• Given entries:
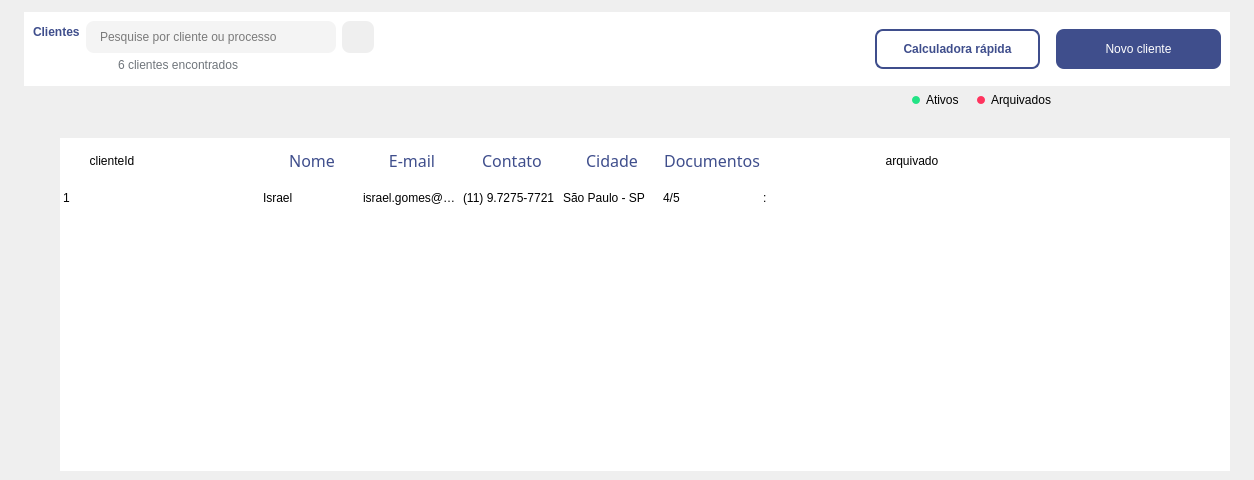
This is Design/UI/newListaClientes.ui in newprev/PrevCliente as Qt 5 draws it before an edit. The edited form follows.
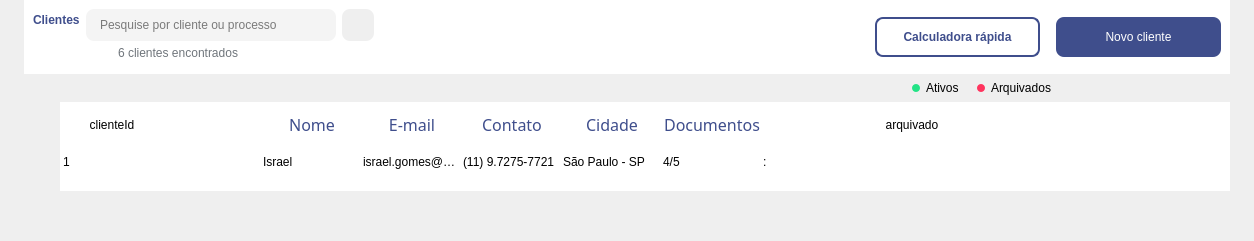
This is the edited form. Icons and pictures are not drawn.

The edit to the form file:
```diff
--- a/Design/UI/newListaClientes.ui
+++ b/Design/UI/newListaClientes.ui
@@ -7,9 +7,15 @@
     <x>0</x>
     <y>0</y>
     <width>1254</width>
-    <height>480</height>
+    <height>241</height>
    </rect>
   </property>
+  <property name="sizePolicy">
+   <sizepolicy hsizetype="Preferred" vsizetype="Minimum">
+    <horstretch>0</horstretch>
+    <verstretch>0</verstretch>
+   </sizepolicy>
+  </property>
   <property name="windowTitle">
    <string>Form</string>
   </property>
@@ -36,6 +42,12 @@
    </property>
    <item row="0" column="0">
     <widget class="QFrame" name="frPrincipal">
+     <property name="sizePolicy">
+      <sizepolicy hsizetype="Preferred" vsizetype="Minimum">
+       <horstretch>0</horstretch>
+       <verstretch>0</verstretch>
+      </sizepolicy>
+     </property>
      <property name="frameShape">
       <enum>QFrame::NoFrame</enum>
      </property>
@@ -50,12 +62,15 @@
        <number>24</number>
       </property>
       <property name="topMargin">
-       <number>12</number>
+       <number>0</number>
       </property>
       <property name="rightMargin">
        <number>24</number>
       </property>
-      <item>
+      <property name="bottomMargin">
+       <number>0</number>
+      </property>
+      <item alignment="Qt::AlignTop">
        <widget class="QFrame" name="frCabecalhoLista">
         <property name="sizePolicy">
          <sizepolicy hsizetype="Preferred" vsizetype="Minimum">
@@ -159,6 +174,9 @@
          <enum>QFrame::Raised</enum>
         </property>
         <layout class="QHBoxLayout" name="horizontalLayout">
+         <property name="topMargin">
+          <number>9</number>
+         </property>
          <item>
           <widget class="QFrame" name="frame_2">
            <property name="frameShape">
@@ -462,7 +480,7 @@
         </layout>
        </widget>
       </item>
-      <item>
+      <item alignment="Qt::AlignTop">
        <widget class="QFrame" name="frMiddle">
         <property name="styleSheet">
          <string notr="true">/*----------------------------------- Frame ---------------------------------------*/
@@ -632,8 +650,14 @@
         </layout>
        </widget>
       </item>
-      <item>
+      <item alignment="Qt::AlignTop">
        <widget class="QFrame" name="frTabela">
+        <property name="sizePolicy">
+         <sizepolicy hsizetype="Preferred" vsizetype="Minimum">
+          <horstretch>0</horstretch>
+          <verstretch>0</verstretch>
+         </sizepolicy>
+        </property>
         <property name="styleSheet">
          <string notr="true">/*------------------------------------------- Table Widget -------------------------------------------*/
 #tblClientes {
@@ -680,7 +704,7 @@
           <number>36</number>
          </property>
          <property name="topMargin">
-          <number>24</number>
+          <number>0</number>
          </property>
          <property name="rightMargin">
           <number>0</number>
@@ -688,8 +712,14 @@
          <property name="bottomMargin">
           <number>0</number>
          </property>
-         <item>
+         <item alignment="Qt::AlignTop">
           <widget class="QTableWidget" name="tblClientes">
+           <property name="sizePolicy">
+            <sizepolicy hsizetype="Expanding" vsizetype="Minimum">
+             <horstretch>0</horstretch>
+             <verstretch>0</verstretch>
+            </sizepolicy>
+           </property>
            <property name="frameShape">
             <enum>QFrame::NoFrame</enum>
            </property>
@@ -970,6 +1000,19 @@
         </layout>
        </widget>
       </item>
+      <item>
+       <spacer name="verticalSpacer">
+        <property name="orientation">
+         <enum>Qt::Vertical</enum>
+        </property>
+        <property name="sizeHint" stdset="0">
+         <size>
+          <width>20</width>
+          <height>40</height>
+         </size>
+        </property>
+       </spacer>
+      </item>
      </layout>
     </widget>
    </item>
```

• Task description: The listing is to be repeated word for word, with all pictures omitted.

• Result of this exercise:
This is Design/UI/newListaClientes.ui in newprev/PrevCliente as Qt 5 draws it before an edit. The edited form follows.
This is the edited form. Icons and pictures are not drawn.

The edit to the form file:
```diff
--- a/Design/UI/newListaClientes.ui
+++ b/Design/UI/newListaClientes.ui
@@ -7,9 +7,15 @@
     <x>0</x>
     <y>0</y>
     <width>1254</width>
-    <height>480</height>
+    <height>241</height>
    </rect>
   </property>
+  <property name="sizePolicy">
+   <sizepolicy hsizetype="Preferred" vsizetype="Minimum">
+    <horstretch>0</horstretch>
+    <verstretch>0</verstretch>
+   </sizepolicy>
+  </property>
   <property name="windowTitle">
    <string>Form</string>
   </property>
@@ -36,6 +42,12 @@
    </property>
    <item row="0" column="0">
     <widget class="QFrame" name="frPrincipal">
+     <property name="sizePolicy">
+      <sizepolicy hsizetype="Preferred" vsizetype="Minimum">
+       <horstretch>0</horstretch>
+       <verstretch>0</verstretch>
+      </sizepolicy>
+     </property>
      <property name="frameShape">
       <enum>QFrame::NoFrame</enum>
      </property>
@@ -50,12 +62,15 @@
        <number>24</number>
       </property>
       <property name="topMargin">
-       <number>12</number>
+       <number>0</number>
       </property>
       <property name="rightMargin">
        <number>24</number>
       </property>
-      <item>
+      <property name="bottomMargin">
+       <number>0</number>
+      </property>
+      <item alignment="Qt::AlignTop">
        <widget class="QFrame" name="frCabecalhoLista">
         <property name="sizePolicy">
          <sizepolicy hsizetype="Preferred" vsizetype="Minimum">
@@ -159,6 +174,9 @@
          <enum>QFrame::Raised</enum>
         </property>
         <layout class="QHBoxLayout" name="horizontalLayout">
+         <property name="topMargin">
+          <number>9</number>
+         </property>
          <item>
           <widget class="QFrame" name="frame_2">
            <property name="frameShape">
@@ -462,7 +480,7 @@
         </layout>
        </widget>
       </item>
-      <item>
+      <item alignment="Qt::AlignTop">
        <widget class="QFrame" name="frMiddle">
         <property name="styleSheet">
          <string notr="true">/*----------------------------------- Frame ---------------------------------------*/
@@ -632,8 +650,14 @@
         </layout>
        </widget>
       </item>
-      <item>
+      <item alignment="Qt::AlignTop">
        <widget class="QFrame" name="frTabela">
+        <property name="sizePolicy">
+         <sizepolicy hsizetype="Preferred" vsizetype="Minimum">
+          <horstretch>0</horstretch>
+          <verstretch>0</verstretch>
+         </sizepolicy>
+        </property>
         <property name="styleSheet">
          <string notr="true">/*------------------------------------------- Table Widget -------------------------------------------*/
 #tblClientes {
@@ -680,7 +704,7 @@
           <number>36</number>
          </property>
          <property name="topMargin">
-          <number>24</number>
+          <number>0</number>
          </property>
          <property name="rightMargin">
           <number>0</number>
@@ -688,8 +712,14 @@
          <property name="bottomMargin">
           <number>0</number>
          </property>
-         <item>
+         <item alignment="Qt::AlignTop">
           <widget class="QTableWidget" name="tblClientes">
+           <property name="sizePolicy">
+            <sizepolicy hsizetype="Expanding" vsizetype="Minimum">
+             <horstretch>0</horstretch>
+             <verstretch>0</verstretch>
+            </sizepolicy>
+           </property>
            <property name="frameShape">
             <enum>QFrame::NoFrame</enum>
            </property>
@@ -970,6 +1000,19 @@
         </layout>
        </widget>
       </item>
+      <item>
+       <spacer name="verticalSpacer">
+        <property name="orientation">
+         <enum>Qt::Vertical</enum>
+        </property>
+        <property name="sizeHint" stdset="0">
+         <size>
+          <width>20</width>
+          <height>40</height>
+         </size>
+        </property>
+       </spacer>
+      </item>
      </layout>
     </widget>
    </item>
```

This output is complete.